It starts innocently enough. The kids in the neighborhood are starting a soccer team, and they need just one more to make a go of it. Can your four-year-old play? And you say yes without thinking that you’re signing away the next three months of Saturday mornings, not to mention all of those weekday afternoons where you’ll find yourself hunting for shin guards and yelling, “Where did you leave your cleats?,” before hauling your reluctant preschooler to another practice.
Maybe you’re a pianist, like my husband. Maybe your mom spent thirty minutes or an hour sitting on the piano bench with you every afternoon of your childhood and you now sight read music like you were born doing it. You just want the same thing for your kids– it’s not too much to ask, is it?
Then, a dozen years later, you find yourself writing blog posts while sitting at a playground in the middle of a Thursday afternoon, where you and your preschoolers are killing an hour in between your third and fourth (of five) trips to the dance studio that day. This gives them a break from fistfighting in the back seat of the car for a little while. Continue reading
On that June morning six years ago when we moved in, I got to the house before the moving truck and the kids, pulled a chair onto the front porch, ate a yogurt, and fell in love. I’d never had a front porch before, and this one, with its graceful columns and plenty of room for chairs, was hard to resist. “I’m going to sit out here every morning after my run, enjoy my breakfast, and watch the street wake up,” I said to myself.
I am not a gardener. This year I couldn’t even muster the enthusiasm to weed my flower beds. But my front porch is always full of flowers. For the last few summers, I’ve lined the perimeter with potted geraniums, and unlike every herb and edible item I’ve ever tried to grow, these actually stay alive. Continue reading
My Instagram feed is a perfect illustration of my dilemma: first, a photo of a runner, then a video of an abs workout, followed by pictures of gluten-free, paleo, vegan, Whole 30 or otherwise super-healthy eats, all interspersed with pictures of beautiful people eating ice cream, or cheeseburgers, or liege waffles topped with cookie butter and creme fraiche, or waiting in line for food trucks.

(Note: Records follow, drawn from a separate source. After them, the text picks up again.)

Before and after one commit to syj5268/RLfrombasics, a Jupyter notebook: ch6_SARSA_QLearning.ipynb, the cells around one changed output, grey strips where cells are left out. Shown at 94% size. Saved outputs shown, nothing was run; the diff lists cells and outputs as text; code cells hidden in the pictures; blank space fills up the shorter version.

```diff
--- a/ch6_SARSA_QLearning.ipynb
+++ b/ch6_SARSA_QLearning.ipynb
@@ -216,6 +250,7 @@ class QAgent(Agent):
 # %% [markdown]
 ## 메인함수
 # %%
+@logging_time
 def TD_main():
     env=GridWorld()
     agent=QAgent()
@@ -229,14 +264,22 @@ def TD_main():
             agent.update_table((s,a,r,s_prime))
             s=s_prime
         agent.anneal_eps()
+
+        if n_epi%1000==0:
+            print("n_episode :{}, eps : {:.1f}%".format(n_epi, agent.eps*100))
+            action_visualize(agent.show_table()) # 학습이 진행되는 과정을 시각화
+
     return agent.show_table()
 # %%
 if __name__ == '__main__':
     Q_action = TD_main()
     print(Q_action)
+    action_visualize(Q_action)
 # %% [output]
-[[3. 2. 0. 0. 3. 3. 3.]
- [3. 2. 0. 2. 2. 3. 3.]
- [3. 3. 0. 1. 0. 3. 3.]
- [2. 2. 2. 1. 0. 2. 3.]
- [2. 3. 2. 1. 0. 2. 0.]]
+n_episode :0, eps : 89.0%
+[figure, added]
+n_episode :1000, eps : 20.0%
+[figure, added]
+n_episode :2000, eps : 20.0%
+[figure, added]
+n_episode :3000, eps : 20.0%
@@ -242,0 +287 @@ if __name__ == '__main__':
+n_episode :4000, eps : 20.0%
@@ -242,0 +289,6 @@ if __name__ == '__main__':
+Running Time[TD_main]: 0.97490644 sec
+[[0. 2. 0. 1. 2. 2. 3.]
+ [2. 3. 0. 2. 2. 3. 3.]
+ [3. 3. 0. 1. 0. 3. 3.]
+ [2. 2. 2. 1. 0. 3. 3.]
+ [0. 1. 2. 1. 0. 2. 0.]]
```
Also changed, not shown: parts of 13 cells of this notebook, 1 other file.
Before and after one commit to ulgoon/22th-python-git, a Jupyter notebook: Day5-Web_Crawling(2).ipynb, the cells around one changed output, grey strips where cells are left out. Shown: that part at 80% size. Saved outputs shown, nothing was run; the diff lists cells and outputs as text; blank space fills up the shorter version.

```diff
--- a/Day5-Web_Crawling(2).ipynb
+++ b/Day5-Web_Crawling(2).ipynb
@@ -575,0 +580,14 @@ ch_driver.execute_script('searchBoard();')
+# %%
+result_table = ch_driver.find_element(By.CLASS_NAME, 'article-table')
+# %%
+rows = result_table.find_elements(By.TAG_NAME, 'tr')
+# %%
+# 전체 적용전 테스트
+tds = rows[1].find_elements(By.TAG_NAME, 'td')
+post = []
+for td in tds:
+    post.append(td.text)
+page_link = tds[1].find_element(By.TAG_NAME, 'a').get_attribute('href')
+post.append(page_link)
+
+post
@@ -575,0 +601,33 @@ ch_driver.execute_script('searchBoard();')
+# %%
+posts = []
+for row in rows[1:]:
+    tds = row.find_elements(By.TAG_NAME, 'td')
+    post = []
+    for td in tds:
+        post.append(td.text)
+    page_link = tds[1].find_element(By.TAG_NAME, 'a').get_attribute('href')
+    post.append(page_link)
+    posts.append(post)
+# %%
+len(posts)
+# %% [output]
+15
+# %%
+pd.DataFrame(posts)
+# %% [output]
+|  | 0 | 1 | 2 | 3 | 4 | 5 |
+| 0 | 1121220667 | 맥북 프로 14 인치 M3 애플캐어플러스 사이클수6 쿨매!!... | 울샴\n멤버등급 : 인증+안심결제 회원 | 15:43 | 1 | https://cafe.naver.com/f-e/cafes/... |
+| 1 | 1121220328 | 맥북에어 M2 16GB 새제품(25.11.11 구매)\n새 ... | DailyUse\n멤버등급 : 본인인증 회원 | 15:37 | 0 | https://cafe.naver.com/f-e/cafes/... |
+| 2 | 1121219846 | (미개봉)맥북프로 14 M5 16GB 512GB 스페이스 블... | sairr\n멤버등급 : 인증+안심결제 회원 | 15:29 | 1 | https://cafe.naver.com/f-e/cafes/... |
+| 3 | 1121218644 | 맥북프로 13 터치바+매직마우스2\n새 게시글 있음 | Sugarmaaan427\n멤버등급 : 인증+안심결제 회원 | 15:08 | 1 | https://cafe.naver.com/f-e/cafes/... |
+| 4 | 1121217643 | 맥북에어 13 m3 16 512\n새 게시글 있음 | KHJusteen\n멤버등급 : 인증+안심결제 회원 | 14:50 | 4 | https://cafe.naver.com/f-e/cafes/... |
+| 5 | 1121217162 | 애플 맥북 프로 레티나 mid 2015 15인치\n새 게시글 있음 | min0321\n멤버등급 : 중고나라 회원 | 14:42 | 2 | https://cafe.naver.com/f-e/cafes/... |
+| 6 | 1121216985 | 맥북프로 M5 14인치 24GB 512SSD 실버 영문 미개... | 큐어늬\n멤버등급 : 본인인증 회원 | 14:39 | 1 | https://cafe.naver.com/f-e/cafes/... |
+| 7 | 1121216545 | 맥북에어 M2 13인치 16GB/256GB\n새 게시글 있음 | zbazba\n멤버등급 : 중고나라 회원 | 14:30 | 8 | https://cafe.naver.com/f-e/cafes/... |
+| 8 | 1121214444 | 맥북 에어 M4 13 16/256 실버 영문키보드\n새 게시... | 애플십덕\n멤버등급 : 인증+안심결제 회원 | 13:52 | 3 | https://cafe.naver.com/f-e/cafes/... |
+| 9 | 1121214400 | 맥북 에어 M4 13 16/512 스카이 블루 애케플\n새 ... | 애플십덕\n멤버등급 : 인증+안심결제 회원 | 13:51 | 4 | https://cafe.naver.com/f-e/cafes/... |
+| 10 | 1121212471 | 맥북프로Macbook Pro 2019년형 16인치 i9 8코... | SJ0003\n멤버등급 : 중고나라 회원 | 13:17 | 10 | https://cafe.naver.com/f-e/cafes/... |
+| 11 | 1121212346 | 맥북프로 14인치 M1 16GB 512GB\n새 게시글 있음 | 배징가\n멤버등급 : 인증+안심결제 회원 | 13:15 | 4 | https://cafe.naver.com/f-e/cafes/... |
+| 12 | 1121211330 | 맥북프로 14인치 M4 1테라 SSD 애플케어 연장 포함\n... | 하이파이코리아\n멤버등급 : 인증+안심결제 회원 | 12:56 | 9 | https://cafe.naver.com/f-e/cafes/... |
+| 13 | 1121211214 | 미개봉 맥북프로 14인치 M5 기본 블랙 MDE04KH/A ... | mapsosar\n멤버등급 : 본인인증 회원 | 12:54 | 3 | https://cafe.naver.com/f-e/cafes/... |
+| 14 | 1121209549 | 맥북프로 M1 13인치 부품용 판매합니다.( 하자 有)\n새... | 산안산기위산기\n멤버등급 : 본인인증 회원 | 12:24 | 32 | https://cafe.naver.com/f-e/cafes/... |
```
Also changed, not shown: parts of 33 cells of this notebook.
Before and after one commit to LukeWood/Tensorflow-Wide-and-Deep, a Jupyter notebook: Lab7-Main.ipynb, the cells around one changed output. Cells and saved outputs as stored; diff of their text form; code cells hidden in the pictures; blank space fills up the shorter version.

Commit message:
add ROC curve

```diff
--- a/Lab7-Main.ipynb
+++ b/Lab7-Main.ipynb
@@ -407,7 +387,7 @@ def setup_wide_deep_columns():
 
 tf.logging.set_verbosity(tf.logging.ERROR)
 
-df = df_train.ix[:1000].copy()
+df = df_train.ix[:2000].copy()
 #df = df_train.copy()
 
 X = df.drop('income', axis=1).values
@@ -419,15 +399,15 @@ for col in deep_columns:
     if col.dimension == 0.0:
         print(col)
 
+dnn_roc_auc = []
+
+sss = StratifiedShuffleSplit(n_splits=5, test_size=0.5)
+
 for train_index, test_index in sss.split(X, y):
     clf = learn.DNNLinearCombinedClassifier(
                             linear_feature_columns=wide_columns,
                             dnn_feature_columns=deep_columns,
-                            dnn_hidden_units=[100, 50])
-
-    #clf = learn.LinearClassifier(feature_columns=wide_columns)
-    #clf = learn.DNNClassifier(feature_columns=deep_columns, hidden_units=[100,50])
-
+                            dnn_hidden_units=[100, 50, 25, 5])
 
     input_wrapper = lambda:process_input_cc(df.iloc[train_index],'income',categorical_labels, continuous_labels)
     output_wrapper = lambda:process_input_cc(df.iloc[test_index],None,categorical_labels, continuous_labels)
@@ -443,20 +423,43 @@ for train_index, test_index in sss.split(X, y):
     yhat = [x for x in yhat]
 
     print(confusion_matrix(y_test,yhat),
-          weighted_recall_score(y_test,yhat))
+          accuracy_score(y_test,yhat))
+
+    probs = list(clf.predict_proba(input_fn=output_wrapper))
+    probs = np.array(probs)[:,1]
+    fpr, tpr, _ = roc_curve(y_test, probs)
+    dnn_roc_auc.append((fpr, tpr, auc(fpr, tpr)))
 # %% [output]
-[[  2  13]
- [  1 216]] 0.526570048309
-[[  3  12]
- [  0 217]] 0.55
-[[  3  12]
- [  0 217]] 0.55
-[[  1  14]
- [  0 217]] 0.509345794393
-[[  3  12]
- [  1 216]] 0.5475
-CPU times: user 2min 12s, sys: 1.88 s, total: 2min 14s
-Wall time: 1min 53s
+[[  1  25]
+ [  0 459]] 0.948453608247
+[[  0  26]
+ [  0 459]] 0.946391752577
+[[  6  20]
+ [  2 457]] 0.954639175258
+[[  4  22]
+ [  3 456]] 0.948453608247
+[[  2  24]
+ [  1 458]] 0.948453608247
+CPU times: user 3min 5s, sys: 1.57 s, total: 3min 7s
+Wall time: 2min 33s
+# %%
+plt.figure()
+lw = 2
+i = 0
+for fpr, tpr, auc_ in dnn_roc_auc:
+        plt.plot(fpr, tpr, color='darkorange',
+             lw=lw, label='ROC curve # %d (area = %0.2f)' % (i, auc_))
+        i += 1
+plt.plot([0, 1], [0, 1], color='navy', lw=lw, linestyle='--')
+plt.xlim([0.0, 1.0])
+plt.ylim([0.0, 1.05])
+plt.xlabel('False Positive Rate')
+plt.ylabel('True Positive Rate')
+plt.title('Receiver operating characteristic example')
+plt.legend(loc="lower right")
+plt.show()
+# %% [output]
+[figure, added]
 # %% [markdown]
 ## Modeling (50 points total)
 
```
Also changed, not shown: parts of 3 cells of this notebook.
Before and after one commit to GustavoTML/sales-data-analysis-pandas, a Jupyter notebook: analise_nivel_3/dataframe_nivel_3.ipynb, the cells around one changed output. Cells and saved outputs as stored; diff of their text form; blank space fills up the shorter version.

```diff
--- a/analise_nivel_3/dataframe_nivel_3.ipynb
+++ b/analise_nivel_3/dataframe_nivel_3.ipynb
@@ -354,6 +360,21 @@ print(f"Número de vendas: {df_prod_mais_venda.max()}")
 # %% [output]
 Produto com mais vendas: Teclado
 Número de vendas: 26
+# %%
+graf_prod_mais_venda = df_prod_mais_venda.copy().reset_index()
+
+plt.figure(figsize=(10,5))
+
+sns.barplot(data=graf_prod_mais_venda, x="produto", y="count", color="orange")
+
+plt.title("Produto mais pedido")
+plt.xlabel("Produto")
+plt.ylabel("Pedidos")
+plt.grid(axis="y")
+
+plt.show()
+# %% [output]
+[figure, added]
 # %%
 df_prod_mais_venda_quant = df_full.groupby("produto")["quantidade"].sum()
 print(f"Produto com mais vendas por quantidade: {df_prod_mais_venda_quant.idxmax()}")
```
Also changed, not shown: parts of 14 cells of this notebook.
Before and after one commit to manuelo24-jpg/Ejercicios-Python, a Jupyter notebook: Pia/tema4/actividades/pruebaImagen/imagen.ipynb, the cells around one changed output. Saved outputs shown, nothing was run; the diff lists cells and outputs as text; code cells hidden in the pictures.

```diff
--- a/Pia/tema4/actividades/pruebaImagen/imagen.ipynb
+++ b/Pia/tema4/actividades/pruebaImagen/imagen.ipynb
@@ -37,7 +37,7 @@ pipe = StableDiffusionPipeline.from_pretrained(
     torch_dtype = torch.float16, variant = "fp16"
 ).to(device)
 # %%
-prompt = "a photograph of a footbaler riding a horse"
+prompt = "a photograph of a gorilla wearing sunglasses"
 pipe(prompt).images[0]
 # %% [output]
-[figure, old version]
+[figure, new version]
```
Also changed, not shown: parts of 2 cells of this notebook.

I like to eat. And I’m an unrepentant omnivore– I like all foods. I would not turn up my nose at a McDonald’s french fry, but I’m also not afraid of octopus or swiss chard. I grew up in an home where we ate cake for breakfast (then shaved off wafer thin slices for the rest of the day). Food is the main love language in my family of origin, and it’s quickly becoming the same with my kids: a great band performance is always followed by a trip to Nielsen’s Frozen Custard, a 5K with donuts.
So it should come as no surprise that for most of my life, I was on the somewhat chubby side of average. Then, after I had my last biological child eight years ago, I discovered Weight Watchers and marathon running at the same time, dropped 30 pounds, and thought I was set for life.
Not so. Continue reading